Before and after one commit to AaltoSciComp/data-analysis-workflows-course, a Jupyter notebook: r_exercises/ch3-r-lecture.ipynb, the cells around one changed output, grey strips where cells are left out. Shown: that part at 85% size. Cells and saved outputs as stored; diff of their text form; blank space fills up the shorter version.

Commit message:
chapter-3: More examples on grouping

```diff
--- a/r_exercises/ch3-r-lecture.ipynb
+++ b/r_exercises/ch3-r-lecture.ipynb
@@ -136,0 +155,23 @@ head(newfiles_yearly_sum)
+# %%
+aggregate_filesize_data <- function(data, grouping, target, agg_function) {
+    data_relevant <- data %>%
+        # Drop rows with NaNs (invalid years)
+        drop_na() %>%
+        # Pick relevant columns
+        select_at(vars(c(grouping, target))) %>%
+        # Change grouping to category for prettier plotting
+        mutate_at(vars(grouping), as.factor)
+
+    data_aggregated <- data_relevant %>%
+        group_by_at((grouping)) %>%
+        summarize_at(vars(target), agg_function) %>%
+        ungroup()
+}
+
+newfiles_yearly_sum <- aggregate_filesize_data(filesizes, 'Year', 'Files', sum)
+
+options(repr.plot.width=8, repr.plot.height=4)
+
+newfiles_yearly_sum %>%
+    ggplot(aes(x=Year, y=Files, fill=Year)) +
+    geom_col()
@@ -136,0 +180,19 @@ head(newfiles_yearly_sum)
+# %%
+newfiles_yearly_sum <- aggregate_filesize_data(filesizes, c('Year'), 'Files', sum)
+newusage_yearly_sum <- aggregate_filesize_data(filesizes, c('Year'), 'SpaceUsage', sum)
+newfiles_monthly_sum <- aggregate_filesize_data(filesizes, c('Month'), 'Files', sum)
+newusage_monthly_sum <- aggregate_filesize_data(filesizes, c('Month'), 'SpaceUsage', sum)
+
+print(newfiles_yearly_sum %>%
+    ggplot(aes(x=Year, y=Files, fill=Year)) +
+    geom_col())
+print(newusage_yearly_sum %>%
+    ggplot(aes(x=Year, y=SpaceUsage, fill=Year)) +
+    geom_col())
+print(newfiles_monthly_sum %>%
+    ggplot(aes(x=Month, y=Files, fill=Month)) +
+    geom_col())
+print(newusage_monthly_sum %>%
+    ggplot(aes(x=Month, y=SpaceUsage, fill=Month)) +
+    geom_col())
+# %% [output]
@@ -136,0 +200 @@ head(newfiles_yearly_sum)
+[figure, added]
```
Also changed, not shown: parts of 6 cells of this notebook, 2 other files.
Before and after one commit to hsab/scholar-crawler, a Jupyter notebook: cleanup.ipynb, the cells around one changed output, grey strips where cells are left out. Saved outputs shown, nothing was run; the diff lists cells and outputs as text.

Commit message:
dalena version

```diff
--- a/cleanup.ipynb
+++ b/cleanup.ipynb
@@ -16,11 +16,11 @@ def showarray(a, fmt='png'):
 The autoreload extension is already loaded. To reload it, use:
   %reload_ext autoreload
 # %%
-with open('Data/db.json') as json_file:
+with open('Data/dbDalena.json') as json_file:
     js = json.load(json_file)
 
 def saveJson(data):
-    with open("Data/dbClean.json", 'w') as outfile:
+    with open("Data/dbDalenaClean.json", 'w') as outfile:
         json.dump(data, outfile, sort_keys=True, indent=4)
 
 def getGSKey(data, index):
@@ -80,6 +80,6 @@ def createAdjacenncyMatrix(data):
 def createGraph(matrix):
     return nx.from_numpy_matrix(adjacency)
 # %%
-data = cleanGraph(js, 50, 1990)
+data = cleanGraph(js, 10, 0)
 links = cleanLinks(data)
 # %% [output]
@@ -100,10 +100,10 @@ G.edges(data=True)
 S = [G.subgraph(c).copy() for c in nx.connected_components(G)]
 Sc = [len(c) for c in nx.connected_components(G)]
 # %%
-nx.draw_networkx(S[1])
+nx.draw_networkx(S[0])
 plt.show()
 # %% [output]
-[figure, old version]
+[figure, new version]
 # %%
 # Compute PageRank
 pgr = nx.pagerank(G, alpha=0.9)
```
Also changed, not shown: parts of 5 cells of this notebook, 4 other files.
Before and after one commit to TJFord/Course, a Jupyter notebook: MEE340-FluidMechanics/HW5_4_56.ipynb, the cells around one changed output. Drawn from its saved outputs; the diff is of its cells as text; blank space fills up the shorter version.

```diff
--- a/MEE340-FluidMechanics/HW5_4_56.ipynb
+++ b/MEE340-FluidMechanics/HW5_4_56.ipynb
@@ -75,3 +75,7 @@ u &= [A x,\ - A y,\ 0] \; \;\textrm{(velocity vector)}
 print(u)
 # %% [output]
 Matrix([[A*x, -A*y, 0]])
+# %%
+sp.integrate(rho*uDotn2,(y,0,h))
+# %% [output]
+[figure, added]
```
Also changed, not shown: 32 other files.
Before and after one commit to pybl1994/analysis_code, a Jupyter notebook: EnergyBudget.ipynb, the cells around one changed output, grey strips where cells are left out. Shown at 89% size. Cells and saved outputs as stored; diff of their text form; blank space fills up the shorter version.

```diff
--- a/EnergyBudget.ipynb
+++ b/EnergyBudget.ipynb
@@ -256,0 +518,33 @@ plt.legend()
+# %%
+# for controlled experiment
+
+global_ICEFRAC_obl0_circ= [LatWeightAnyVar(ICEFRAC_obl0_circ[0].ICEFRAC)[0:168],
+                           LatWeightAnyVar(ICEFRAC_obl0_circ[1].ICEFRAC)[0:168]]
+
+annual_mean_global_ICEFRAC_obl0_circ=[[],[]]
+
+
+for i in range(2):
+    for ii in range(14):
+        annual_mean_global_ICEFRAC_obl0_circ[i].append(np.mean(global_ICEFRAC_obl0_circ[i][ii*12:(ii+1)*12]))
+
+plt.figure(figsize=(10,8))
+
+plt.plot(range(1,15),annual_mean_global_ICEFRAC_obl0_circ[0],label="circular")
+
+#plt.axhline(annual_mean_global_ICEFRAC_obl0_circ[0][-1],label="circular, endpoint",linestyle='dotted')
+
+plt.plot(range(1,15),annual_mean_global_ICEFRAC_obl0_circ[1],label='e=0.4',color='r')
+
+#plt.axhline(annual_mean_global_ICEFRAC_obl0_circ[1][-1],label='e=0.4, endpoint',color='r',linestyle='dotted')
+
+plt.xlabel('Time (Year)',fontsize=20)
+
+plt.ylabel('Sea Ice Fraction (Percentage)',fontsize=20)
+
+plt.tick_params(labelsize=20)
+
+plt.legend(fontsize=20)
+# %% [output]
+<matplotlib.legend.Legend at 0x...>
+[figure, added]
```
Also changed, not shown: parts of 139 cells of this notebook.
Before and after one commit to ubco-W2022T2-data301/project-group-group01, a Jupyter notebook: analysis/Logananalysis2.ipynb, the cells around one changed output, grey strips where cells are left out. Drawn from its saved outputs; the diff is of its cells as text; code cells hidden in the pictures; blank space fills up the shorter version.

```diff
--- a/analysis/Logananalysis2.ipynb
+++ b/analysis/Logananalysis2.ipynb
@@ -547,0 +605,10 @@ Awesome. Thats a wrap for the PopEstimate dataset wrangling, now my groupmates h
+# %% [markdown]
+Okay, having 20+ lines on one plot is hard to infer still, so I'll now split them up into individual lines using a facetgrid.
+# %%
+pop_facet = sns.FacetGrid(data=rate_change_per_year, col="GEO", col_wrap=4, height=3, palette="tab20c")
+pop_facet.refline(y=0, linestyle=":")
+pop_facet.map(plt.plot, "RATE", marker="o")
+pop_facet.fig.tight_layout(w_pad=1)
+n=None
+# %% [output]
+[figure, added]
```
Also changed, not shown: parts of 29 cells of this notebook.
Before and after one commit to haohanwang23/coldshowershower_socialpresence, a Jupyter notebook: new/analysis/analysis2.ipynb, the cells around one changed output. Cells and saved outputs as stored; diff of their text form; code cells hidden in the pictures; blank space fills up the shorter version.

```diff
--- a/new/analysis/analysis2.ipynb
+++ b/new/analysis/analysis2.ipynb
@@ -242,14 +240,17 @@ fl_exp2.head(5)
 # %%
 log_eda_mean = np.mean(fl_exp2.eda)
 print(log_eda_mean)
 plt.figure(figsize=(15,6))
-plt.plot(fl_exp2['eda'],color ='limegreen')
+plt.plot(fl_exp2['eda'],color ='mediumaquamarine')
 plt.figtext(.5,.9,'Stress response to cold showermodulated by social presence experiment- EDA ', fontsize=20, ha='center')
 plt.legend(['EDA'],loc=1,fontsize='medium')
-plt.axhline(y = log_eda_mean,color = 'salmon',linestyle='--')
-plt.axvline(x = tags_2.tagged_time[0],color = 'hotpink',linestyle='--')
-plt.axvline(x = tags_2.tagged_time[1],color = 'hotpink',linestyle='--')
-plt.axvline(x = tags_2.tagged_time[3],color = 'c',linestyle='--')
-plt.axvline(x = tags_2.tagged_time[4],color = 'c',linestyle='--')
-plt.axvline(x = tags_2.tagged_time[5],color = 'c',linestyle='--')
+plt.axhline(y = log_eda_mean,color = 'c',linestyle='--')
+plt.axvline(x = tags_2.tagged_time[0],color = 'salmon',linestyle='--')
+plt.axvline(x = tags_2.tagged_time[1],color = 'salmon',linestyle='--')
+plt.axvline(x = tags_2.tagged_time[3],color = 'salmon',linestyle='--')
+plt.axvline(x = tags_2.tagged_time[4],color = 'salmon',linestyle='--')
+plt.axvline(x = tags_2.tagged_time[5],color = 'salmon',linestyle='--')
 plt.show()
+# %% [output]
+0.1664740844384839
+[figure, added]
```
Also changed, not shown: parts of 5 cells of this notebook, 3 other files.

Task objective:
Go over the listing above and say how many lines contain the word "salmon". Please give the number only.

Result of the task:
6